Items from a dataset:
Start of Block

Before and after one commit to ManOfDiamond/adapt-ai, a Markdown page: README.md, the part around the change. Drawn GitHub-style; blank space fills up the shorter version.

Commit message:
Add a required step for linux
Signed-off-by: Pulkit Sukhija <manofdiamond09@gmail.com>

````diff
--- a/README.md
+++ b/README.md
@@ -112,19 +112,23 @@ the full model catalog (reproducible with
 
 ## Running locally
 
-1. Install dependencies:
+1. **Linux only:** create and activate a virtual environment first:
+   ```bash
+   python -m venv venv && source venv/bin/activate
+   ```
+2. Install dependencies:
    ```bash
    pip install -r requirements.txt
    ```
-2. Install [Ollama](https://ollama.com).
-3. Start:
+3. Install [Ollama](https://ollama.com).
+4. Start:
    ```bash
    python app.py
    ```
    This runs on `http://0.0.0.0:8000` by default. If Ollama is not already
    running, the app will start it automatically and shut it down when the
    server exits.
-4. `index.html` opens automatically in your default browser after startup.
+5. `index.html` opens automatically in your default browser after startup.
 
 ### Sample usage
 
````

End of Block
Start of Block

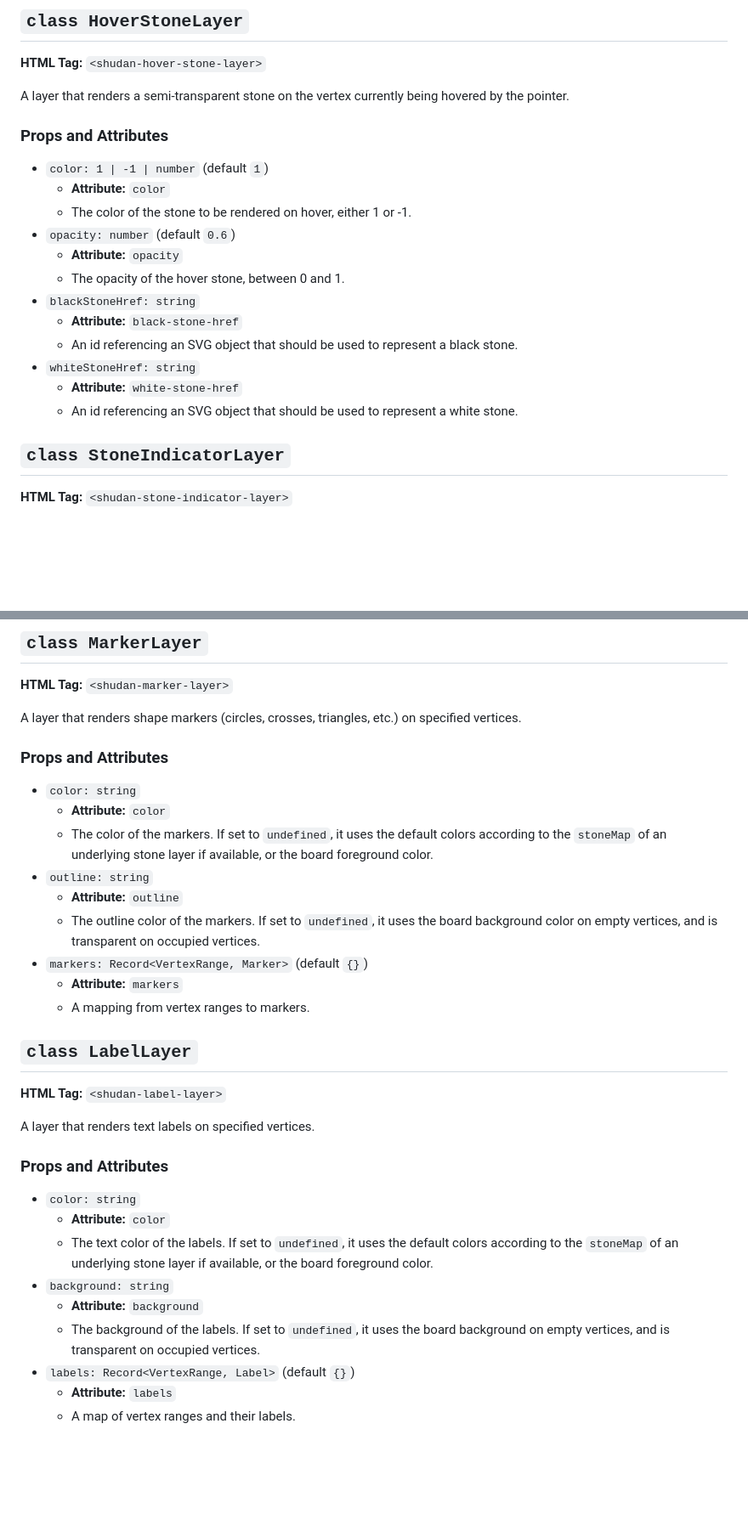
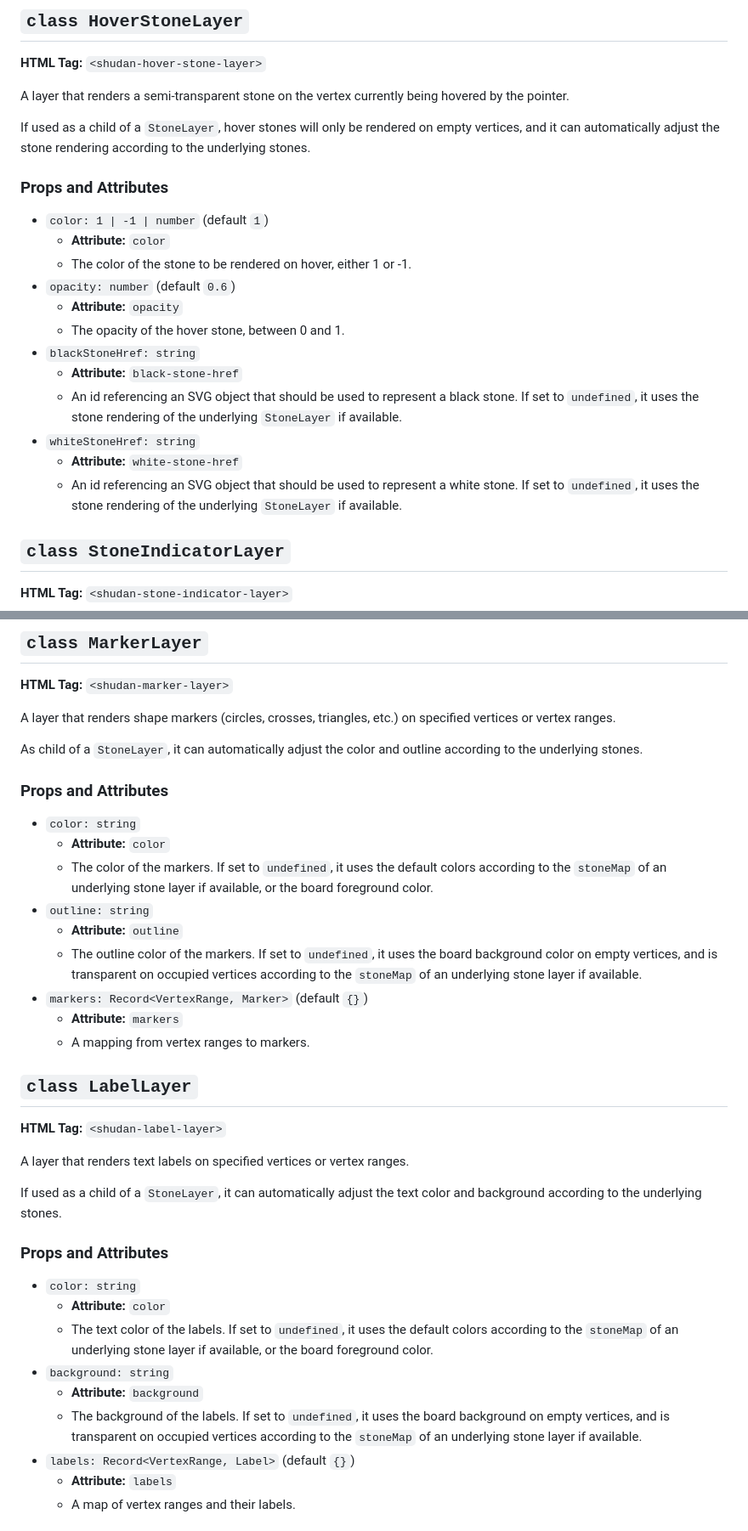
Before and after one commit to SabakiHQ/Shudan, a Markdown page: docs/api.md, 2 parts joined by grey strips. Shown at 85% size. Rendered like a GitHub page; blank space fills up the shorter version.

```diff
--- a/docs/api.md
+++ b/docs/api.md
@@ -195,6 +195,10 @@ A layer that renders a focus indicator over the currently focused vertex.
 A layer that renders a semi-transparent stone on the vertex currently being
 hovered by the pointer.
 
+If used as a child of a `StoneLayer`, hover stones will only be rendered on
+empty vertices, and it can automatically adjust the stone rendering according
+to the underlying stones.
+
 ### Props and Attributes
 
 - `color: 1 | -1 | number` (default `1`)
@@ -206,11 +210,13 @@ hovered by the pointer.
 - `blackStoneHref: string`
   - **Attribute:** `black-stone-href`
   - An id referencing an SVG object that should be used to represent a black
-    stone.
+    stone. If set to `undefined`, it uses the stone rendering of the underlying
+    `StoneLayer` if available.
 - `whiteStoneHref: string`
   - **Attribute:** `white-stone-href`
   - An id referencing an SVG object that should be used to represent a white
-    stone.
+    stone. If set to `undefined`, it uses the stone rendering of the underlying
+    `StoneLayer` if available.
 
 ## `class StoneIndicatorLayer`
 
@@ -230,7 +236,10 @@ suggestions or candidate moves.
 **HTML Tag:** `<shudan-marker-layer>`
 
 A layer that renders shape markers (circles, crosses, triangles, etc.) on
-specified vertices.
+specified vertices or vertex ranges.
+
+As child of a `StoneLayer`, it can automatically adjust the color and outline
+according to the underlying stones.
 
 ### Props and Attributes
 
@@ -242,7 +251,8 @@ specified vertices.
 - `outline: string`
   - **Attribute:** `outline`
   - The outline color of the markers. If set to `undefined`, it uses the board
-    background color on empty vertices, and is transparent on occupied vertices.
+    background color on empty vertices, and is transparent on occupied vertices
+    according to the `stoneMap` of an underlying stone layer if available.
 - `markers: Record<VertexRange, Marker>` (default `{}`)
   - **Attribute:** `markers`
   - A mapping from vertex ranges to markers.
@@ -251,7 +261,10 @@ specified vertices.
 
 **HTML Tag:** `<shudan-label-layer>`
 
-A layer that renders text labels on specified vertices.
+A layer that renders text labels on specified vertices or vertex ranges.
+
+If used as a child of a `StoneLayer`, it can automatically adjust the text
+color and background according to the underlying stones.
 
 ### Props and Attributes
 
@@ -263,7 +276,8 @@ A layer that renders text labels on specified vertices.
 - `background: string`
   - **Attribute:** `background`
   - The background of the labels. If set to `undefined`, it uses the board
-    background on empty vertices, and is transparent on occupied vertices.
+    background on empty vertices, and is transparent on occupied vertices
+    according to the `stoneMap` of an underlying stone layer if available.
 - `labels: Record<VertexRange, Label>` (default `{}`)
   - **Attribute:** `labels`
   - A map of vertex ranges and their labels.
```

End of Block

** Task brief **
Copy out each line of the data that has the word "currently" in it.

** Problem solution **
@@ -195,6 +195,10 @@ A layer that renders a focus indicator over the currently focused vertex.
 A layer that renders a semi-transparent stone on the vertex currently being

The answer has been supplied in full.